In an event leading up to his first fight with Cassius Clay, Liston urinated on a copy of “Time Magazine” that had Clay’s picture on the front cover. In the middle of Las Vegas in broad daylight no less.
Now I don’t know about the rest of you reading this, but the more I read about Liston, the more I like his particular brand of humor.
Anticipating his upcoming first fight with Clay, Liston remarked,
“I’m liable to be locked up for murder if I fight him.”
He was an inveterate practical joker. Once he used an electrical buzzer on a cop as he started to shake the officer’s hand. He had to pay hundreds of dollars of fines and court costs afterwards but for Sonny, the prank had been well worth it. He used to carry a double headed quarter with him at all times.
But Big Bad Sonny Liston was still an ex con who kept getting in scrapes with the police,
and that’s what I kept hearing in the media.
The more I keep reading about him the more I like him. Then of course there’s all those links to organized crime. But back in his time, professional boxing was nearly totally controlled by organized crime. In those times about the only way you could get to the top was to go through the mob. Very few top fighters were able to escape being connected on one level or another with the underworld.
Then there’s that last enduring image of him dying from a heroin overdose. Except practically everyone who knew him said he was afraid of needles. Some say he had a heart attack. Others claim he was murdered by either his mob connections or other unsavory types he might have crossed.
Joe Louis called Big Bad Sonny Liston the greatest heavyweight of them all. But he lost twice to Muhammad Ali who fought Liston under his slave name Cassius Clay. There’s a lot of controversy about both fights. And even if he hadn’t thrown either one, he was still forty at the time of his rematch although his given age was more like 32. And forty year old fighters very rarely win heavyweight titles nor do they successfully defend them. So how good was Liston really?
Just watch the you tube videos I’ve listed below and judge for yourself.
Sonny Liston vs Cleveland Williams II–March 21, 1960
Liston vs Eddie Machen–September 7, 1960 Eddie Machen was one of the few fighters to go the distance with Liston. Machen felt that he had Liston’s number and knew how to beat him. Well–almost. But almost only counts in horse shoes.
Liston vs Albert Westphal–December 4, 1961
An easy victory for Liston?
Liston vs Patterson 1–September 25, 1962 He would have been a great fighter had he been a light heavyweight. But after allegedly ducking the cream of the heavyweight division, Floyd finally had to face reality in the form of Sonny Liston–a reality that had most likely been Floyd’s worse nightmare.
Liston vs Patterson 2-– the rematch Once again Liston demolishes Patterson in just one round. This time it takes one minute and fifty seconds
But now look at this one.

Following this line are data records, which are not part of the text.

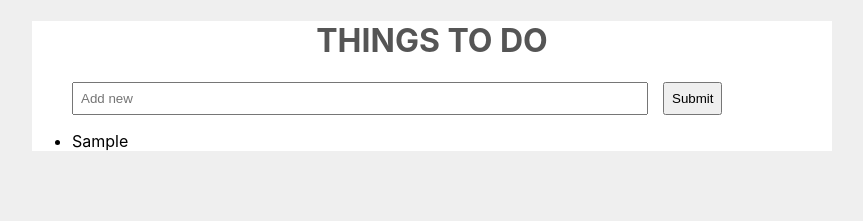
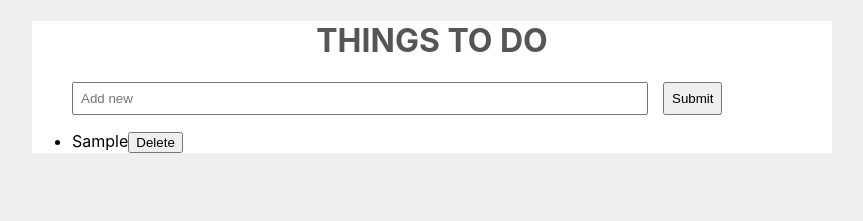
Before and after one commit to comanezz/todo-list-react, a React (Create React App) app: page / in a window 1280 px wide. Both pictures are taken after typing "Sample" into the empty fields and a click on the input 900 px from the left and 98 px from the top of the page. Shown: the top 221 px of the page, without its empty margins (208-1071 px from the left). Built offline with nearby package versions, Linux system fonts and the light colour scheme.

Commit message:
Delete function implemented and working

```diff
--- a/src/App.js
+++ b/src/App.js
@@ -1,4 +1,3 @@
-import logo from './logo.svg';
 import { useState } from "react";
 import './styles/module/Style.css';
 import Title from './components/Title.js'
@@ -13,11 +12,16 @@ function App() {
     e.preventDefault();
     setTodos([...todos, listValue]);
     setListValue('');
-    alert('you entered ' + listValue);
   }
 
   function handleChange(e) {
     setListValue(e.target.value)
+  }
+
+  function handleDelete(index) {
+    const newTodos = [...todos];
+    newTodos.splice(index, 1);
+    setTodos(newTodos);
   }
 
   return (
@@ -27,7 +31,7 @@ function App() {
         value={listValue}
         handleSubmit={handleSubmit}
         onChange={handleChange} />
-      <ListContent todos={todos} />
+      <ListContent todos={todos} handleDelete={handleDelete} />
     </div>
   );
 }
--- a/src/components/ListContent.js
+++ b/src/components/ListContent.js
@@ -1,11 +1,13 @@
-function ListValueContent({ todos }) {
+function ListValueContent({ todos, handleDelete }) {
+
   return (
     <div>
       <ul>
-        {todos.map((todo) =>
+        {todos.map((todo, index) =>
           (
-            <li key={todo}>
+            <li key={index}>
               {todo}
+              <button onClick={() => handleDelete(index)}>Delete</button>
             </li>
           )
         )}
@@ -14,10 +16,10 @@ function ListValueContent({ todos }) {
   )
 }
 
-export default function ListContent({ todos }) {
+export default function ListContent({ todos, handleDelete }) {
   return (
     <div>
-      <ListValueContent todos={todos} />
+      <ListValueContent todos={todos} handleDelete={handleDelete} />
     </div>
   )
 }
```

It’s August 6, 1958 when Liston knocks Wayne Bethea out in the first round.
In 1958 when he defeats Burt Winehurst by knocking him out of the ring in the 10th round as the bell sounds on the count of nine.
Sonny Liston vs Cleveland Williams I–April 15, 1959 Cleveland Williams was one of the heaviest punchers in the ring when Liston was in his prime.
It’s December 9, 1959 when he TKO’s Willi Besmanoff in 6 rounds
In 1960 when Liston knocks out Roy Harris in the first round.
I see another Liston here.
Is this the man Joe Louis called, “The Best Heavyweight of all time?”
When for many Joe Louis was the best of all? This is before Big Bad Sonny Liston knocked out Floyd Patterson in their two title fights, twice in the first round. In my opinion Sonny Liston hit his prime during these years before the Patterson bouts that brought him the heavyweight crown. By the time he fought Patterson he was already starting to show his age, which was reputedly around 40 when he first faced Clay.
I wish I had spoken out to him back at Kiel Auditorium. There is too much that has been said about the other side of Sonny Liston. And he loved kids, both white and black.